With the prep phase complete, Finken escorts the participant to the simulator, makes sure they are comfortably seated behind the steering wheel, and explains how the simulator works. Each participant gets one practice drive before the study begins.
At the end of the virtual trip, Finken conducts a short wellness survey and gives each participant a breath mint and bottle of water.
NADS conducts studies for private companies that rely on the laboratory to test safety devices, including lane-departure warnings and blind-spot monitoring, before they go to market. NADS also conducts studies on driver drowsiness, drunk driving,
and drugged driving. A large study can require 100 or more participants.
"Students play an important role in our research," says Dawn Marshall, NADS research manager and an expert in human factors engineering. "They conduct research literature reviews, make the calls to recruit study participants, and run the
simulations. We depend on them quite a bit."
Ciborowski, the senior who works alongside Marshall and Finken, says she took the simulator job because of her interest in automobile ergonomics and human factors in industrial design. She's now looking at graduate programs in engineering
management that will allow her to continue working in the field.
"My work with the simulators at NADS has helped me think about my career and my future," says Ciborowski. "I'm looking at graduate programs that focus on automation and simulation. It's something that I could see myself doing in the long run."
Back at the virtual soldier lab across campus, Seydel also sees her experience as a launchpad to a future career. She's got a summer internship at a software development firm in Kansas City, Missouri, and plans to continue her work with Santos when
she returns to the UI in the fall.
"When I was interviewing for my internship, I was asked about my previous work with coding," says Seydel. "I talked a lot about the Santos project.
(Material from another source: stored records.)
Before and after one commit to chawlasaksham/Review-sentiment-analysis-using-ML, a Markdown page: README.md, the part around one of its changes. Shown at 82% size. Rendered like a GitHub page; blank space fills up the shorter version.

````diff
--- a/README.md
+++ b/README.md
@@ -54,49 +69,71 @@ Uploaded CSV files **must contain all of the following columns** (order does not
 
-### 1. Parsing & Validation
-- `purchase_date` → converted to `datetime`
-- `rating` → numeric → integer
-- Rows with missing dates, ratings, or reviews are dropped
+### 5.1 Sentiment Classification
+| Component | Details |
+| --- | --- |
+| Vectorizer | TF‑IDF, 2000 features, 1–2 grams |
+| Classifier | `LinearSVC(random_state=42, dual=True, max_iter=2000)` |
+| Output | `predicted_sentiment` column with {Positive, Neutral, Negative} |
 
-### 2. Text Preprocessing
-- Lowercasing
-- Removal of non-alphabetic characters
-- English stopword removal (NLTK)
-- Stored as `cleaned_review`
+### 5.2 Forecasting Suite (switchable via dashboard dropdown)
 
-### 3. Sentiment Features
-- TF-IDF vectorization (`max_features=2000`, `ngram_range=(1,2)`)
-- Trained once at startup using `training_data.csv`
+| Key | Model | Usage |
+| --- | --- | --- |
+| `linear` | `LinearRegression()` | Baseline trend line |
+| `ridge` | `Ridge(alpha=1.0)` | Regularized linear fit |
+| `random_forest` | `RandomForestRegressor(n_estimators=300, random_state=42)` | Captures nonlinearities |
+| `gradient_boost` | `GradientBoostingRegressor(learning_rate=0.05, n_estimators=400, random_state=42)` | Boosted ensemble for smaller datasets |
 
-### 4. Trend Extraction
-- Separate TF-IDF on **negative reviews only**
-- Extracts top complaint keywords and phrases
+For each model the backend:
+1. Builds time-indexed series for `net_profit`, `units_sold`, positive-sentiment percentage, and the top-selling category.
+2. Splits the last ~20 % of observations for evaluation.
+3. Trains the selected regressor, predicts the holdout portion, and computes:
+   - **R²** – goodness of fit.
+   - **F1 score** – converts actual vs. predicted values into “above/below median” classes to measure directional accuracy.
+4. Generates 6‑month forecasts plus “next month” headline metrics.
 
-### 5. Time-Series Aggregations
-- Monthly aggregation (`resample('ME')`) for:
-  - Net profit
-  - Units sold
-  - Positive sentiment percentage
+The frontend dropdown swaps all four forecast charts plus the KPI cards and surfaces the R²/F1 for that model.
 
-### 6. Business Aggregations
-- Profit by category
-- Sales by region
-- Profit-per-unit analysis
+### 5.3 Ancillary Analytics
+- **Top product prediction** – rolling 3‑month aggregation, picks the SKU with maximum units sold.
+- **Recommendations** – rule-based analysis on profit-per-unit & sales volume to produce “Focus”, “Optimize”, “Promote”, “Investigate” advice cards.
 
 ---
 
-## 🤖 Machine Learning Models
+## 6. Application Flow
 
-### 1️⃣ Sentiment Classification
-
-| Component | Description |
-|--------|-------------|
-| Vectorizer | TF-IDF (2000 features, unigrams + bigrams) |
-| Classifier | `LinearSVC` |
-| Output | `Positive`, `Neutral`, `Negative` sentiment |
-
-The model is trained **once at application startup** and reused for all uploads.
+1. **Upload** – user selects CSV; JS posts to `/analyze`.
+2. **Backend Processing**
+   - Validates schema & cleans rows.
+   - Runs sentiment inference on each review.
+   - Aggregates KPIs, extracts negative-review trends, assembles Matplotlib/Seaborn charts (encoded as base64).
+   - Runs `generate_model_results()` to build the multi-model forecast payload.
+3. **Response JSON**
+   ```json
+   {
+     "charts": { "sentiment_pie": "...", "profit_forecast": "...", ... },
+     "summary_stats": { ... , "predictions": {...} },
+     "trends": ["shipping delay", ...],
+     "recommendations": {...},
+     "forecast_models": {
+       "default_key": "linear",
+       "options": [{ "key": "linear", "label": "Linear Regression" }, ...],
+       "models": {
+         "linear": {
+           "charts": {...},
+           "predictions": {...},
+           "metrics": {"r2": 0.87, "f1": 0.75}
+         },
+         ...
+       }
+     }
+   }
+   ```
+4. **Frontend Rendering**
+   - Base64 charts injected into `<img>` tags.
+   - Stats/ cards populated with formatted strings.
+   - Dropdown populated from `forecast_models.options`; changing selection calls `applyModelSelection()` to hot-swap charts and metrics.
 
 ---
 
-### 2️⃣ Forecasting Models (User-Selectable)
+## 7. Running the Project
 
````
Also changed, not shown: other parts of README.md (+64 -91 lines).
Sure, I've had school projects with coding, but it's not the same experience you have when you
work in a lab or in the real world. I think my work with Santos has been really helpful in promoting my experience and getting my resume noticed."
Looking forward to her graduation in 2018, Seydel says she's starting to think seriously about a career in research.
"When I first came to college, I thought I wanted to get stuff done and get out in four years," she says. "But I really appreciate working on the edge of technology because you're constantly being exposed to new things. Finding things that no one else
has found yet is much more fun than following protocols and guidelines. Research has opened up another future for me."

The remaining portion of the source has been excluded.